The space between the stars is not empty but filled with a very dilute gas with extremely low densities and temperatures, providing a unique laboratory with conditions not normally encountered on Earth. A surprisingly rich chemistry occurs in these so-called interstellar clouds, as evidenced by the discovery of nearly 150 different molecules. Some of these species were found in space before they were identified in a laboratory on Earth. How are these molecules formed? Where are they found and how do astronomers identify them? How do their abundances differ from place to place and what does this tell us about the evolution of the region?

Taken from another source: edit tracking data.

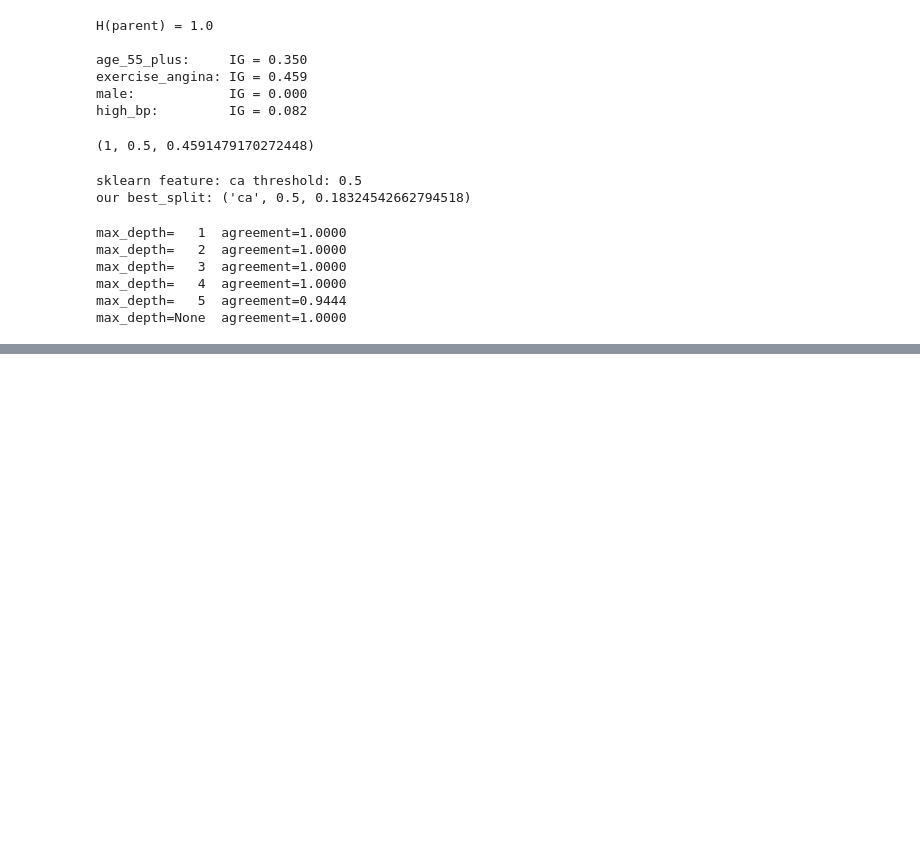
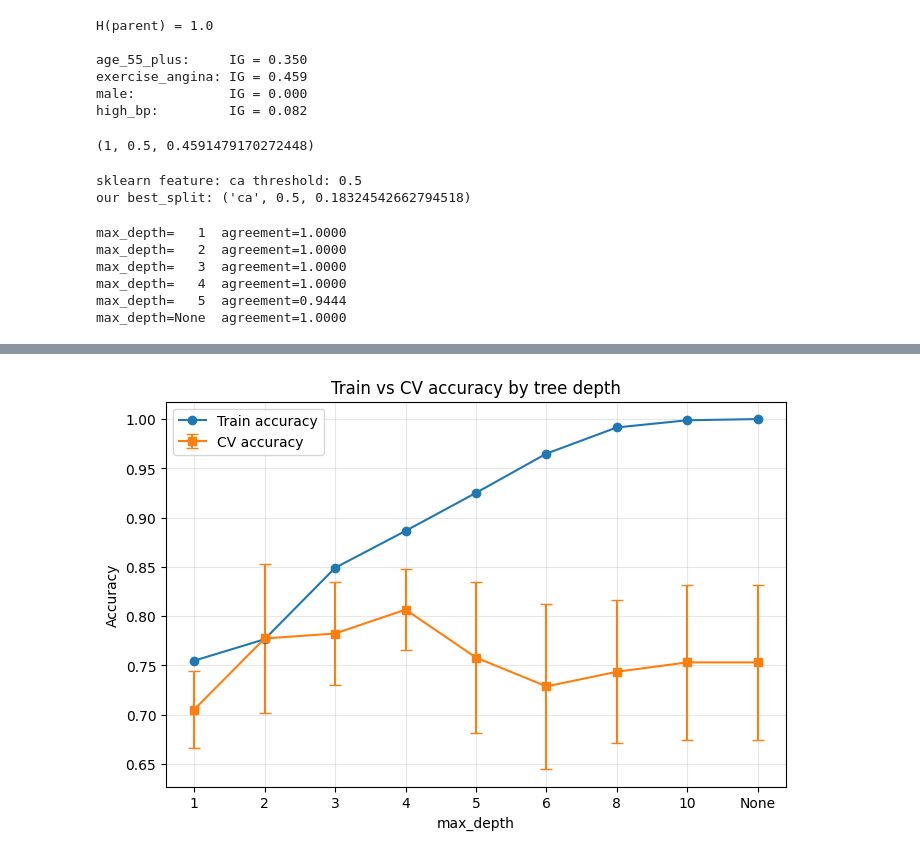
Before and after one commit to nuraiaben-dev/Aben_task2, a Jupyter notebook: Aben_task2.ipynb, the cells around one changed output, grey strips where cells are left out. Saved outputs shown, nothing was run; the diff lists cells and outputs as text; code cells hidden in the pictures; blank space fills up the shorter version.

Commit message:
Part 3: depth selection by 1-SE rule, comparison of two brakes, test evaluation

```diff
--- a/Aben_task2.ipynb
+++ b/Aben_task2.ipynb
@@ -352,0 +358,2 @@ max_depth=None  agreement=1.0000
+# %%
+cv = StratifiedKFold(n_splits=5, shuffle=True, random_state=SEED)
@@ -352,0 +377,24 @@ max_depth=None  agreement=1.0000
+# %%
+depths = [1, 2, 3, 4, 5, 6, 8, 10, None]
+sweep = []
+
+for d in depths:
+    model = DecisionTreeClassifier(criterion="entropy", max_depth=d, random_state=SEED)
+    scores = cross_validate(
+        model, X_train, y_train,
+        cv=cv, scoring="accuracy", return_train_score=True
+    )
+    model.fit(X_train, y_train)
+    n_leaves = model.get_n_leaves()
+
+    sweep.append({
+        "max_depth": "None" if d is None else d,
+        "n_leaves": n_leaves,
+        "train_acc": scores["train_score"].mean(),
+        "cv_acc": scores["test_score"].mean(),
+        "cv_std": scores["test_score"].std(),
+    })
+
+import pandas as pd
+sweep_df = pd.DataFrame(sweep)
+print(sweep_df.round(4).to_string(index=False))
@@ -352,0 +412,19 @@ max_depth=None  agreement=1.0000
+# %%
+import matplotlib.pyplot as plt
+
+x = range(len(depths))
+labels = ["None" if d is None else str(d) for d in depths]
+
+plt.figure(figsize=(8, 5))
+plt.errorbar(x, sweep_df["train_acc"], label="Train accuracy", marker="o", capsize=4)
+plt.errorbar(x, sweep_df["cv_acc"], yerr=sweep_df["cv_std"],
+             label="CV accuracy", marker="s", capsize=4)
+plt.xticks(x, labels)
+plt.xlabel("max_depth")
+plt.ylabel("Accuracy")
+plt.title("Train vs CV accuracy by tree depth")
+plt.legend()
+plt.grid(alpha=0.3)
+plt.show()
+# %% [output]
+[figure, added]
```
Also changed, not shown: parts of 8 cells of this notebook.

The lecture series starts with a description of the basic principles of gas-phase and gas-grain chemical reactions. Subsequently the chemistry in the early Universe, in diffuse and translucent clouds, in
photon- and X-ray dominated regions, and in shocks is discussed. Finally the evolution of molecular abundances from dark pre-stellar cores to star-forming regions and protoplanetary disks is presented and links with with early solar-system material, in particular that found in comets, are made.
7 lectures and 2 exercise sessions
Handouts of lecture notes; Background material: The physics and chemistry of the interstellar medium, 2005, A.G.G.M. Tielens (Cambridge University Press), chapters 4, 5, 9, 10.
Form of examination
Oral (by appointment) + presentation
Radiative processes, quantummechanics.
See the course website